I did a little investigating on the Norton site, and in the review of the anthology found these statments: the concern with post-war literature has included women, but because they fit the theme of “cross-cultural mixtures and hybrid perspectives that result from a globalized contemporary life.”

The site lists works by Jhumpa Lahiri, Rita Dove, Gloria Anzaldúa, and Li-Young Lee, and claims that they have been included because they all have to do with translations of customs or language from another culture into American English.” Li-Young Lee is the only man included for this purpose, but there are three women.

The next section of the review dicusses the “inclusion of new immigrant voices in the spectrum of national perspectives.” The examples used of “works that maintain ties to previous culture while establishing links to America” include Sandra Cisneros, Maxine Hong Kingston, and Jhumpa Lahiri.

Am I reading all this wrong or are these women being included not because they are women, but because they fulfill a quota for diversity?

I have read many women authors in my undergraduate career, and I asked one of my professors why he chose the women authors that he did. He told me that the fact that they were women authors played a part in his selection, but it wasn’t the major factor. Some works were chosen because they “teach well” and others because they included the themes he need to discuss, such as realism and naturalism.

I am glad that more women authors are being included in classrooms around the country, but I have to wonder why they are. I’ve read Toni Morrison, Leslie Marmon Silko, Ana Castillo, and Banana Yoshimoto – to name just a few – and the connection I feel to their texts has nothing to do with the fact that they are women.

Mostly, what I find appealing is the story of an outsider, and that “otherness” is usually based on culture or race, not sex.

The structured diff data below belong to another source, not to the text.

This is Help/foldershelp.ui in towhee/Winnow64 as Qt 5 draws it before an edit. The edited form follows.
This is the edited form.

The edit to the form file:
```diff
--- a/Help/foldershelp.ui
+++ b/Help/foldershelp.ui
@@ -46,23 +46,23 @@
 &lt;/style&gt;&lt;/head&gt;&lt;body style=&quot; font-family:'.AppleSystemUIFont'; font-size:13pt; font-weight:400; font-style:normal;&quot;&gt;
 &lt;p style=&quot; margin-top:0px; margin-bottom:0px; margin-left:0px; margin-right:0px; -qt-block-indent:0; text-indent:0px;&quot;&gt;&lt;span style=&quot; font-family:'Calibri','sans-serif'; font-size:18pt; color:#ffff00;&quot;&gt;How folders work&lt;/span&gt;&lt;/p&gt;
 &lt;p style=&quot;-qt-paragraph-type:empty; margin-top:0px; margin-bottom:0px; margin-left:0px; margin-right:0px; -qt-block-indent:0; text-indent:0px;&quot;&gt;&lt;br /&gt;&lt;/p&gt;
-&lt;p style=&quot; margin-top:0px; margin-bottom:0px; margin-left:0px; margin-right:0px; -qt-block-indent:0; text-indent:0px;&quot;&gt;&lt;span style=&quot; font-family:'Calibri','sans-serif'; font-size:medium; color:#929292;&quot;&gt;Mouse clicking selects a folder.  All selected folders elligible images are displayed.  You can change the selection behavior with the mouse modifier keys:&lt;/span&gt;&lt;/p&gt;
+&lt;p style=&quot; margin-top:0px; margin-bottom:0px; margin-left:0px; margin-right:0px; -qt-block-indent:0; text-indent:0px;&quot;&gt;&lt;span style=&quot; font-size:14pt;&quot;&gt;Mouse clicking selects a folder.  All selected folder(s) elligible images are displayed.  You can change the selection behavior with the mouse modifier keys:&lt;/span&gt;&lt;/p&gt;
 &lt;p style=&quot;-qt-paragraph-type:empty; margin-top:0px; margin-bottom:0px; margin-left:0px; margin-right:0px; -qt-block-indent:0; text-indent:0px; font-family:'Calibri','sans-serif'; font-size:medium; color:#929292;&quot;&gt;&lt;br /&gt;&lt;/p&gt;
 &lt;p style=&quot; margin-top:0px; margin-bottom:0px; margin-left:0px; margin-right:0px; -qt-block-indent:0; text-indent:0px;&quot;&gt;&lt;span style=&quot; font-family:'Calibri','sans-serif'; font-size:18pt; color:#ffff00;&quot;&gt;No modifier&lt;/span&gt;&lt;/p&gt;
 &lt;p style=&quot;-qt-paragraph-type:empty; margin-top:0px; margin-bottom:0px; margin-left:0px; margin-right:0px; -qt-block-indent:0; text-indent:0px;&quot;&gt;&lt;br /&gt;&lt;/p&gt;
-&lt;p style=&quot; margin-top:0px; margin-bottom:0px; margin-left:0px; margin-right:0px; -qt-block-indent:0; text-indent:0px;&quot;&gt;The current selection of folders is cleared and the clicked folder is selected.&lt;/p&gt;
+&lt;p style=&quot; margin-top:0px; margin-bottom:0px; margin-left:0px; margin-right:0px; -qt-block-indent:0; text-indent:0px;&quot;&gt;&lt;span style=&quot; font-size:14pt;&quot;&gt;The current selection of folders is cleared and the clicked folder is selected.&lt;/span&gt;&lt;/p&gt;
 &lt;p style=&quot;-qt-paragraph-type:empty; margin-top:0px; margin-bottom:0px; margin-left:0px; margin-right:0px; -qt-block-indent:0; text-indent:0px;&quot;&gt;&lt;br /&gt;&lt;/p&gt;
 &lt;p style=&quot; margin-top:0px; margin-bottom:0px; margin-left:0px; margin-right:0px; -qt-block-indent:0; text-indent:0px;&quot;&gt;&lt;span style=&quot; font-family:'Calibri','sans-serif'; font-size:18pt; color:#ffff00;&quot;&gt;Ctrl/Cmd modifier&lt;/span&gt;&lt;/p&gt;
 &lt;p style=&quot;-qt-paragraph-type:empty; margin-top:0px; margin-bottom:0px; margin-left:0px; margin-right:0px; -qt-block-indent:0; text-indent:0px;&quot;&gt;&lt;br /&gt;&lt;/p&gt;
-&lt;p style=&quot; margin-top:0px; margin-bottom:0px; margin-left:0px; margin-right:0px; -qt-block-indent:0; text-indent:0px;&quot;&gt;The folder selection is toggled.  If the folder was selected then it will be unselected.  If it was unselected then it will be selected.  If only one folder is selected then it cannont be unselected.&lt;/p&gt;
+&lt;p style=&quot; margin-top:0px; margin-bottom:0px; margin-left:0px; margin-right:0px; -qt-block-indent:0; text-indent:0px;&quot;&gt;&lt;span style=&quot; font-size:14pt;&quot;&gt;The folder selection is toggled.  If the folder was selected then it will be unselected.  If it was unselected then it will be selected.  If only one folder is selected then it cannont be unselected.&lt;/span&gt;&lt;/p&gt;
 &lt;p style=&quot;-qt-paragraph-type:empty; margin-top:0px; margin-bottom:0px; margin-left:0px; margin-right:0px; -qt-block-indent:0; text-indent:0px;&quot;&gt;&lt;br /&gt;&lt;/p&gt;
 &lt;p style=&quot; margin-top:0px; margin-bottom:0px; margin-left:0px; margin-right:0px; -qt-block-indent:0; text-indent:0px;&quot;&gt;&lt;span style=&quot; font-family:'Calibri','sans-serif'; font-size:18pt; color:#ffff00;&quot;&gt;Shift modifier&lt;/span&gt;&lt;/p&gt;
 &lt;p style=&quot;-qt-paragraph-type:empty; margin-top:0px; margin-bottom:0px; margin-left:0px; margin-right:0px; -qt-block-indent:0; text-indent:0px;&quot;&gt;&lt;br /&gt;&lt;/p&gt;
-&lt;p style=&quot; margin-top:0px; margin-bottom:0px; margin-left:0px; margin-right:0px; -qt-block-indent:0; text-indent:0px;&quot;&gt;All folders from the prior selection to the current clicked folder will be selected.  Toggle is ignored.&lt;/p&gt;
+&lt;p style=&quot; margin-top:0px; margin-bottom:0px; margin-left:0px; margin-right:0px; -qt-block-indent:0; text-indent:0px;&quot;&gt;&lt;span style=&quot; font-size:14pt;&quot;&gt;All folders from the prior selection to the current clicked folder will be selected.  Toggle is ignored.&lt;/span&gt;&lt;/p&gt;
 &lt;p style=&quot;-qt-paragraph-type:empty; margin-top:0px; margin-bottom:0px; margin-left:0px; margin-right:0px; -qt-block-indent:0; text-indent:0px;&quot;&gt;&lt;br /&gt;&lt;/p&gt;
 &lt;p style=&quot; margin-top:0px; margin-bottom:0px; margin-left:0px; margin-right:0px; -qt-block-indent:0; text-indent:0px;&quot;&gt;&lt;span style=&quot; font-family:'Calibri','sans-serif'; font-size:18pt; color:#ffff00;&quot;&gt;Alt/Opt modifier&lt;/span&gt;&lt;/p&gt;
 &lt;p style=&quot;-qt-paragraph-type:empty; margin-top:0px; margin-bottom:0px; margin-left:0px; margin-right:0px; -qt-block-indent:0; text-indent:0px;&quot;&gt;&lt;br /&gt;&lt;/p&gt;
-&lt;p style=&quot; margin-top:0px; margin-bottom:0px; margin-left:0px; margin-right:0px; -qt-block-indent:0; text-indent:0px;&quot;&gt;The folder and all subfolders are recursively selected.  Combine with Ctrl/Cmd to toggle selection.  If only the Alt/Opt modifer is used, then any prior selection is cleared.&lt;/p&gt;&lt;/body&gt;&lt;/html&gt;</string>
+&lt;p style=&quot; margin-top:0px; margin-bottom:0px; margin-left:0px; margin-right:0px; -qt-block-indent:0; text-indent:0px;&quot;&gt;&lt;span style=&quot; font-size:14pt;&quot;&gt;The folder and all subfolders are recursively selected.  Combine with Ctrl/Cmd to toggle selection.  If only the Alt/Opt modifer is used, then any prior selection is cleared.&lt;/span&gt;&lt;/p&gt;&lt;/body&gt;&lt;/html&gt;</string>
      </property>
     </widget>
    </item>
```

Sharon Henry is a graduate student in the Spring 2009 Feminist Theory class. To read more student posts, click here.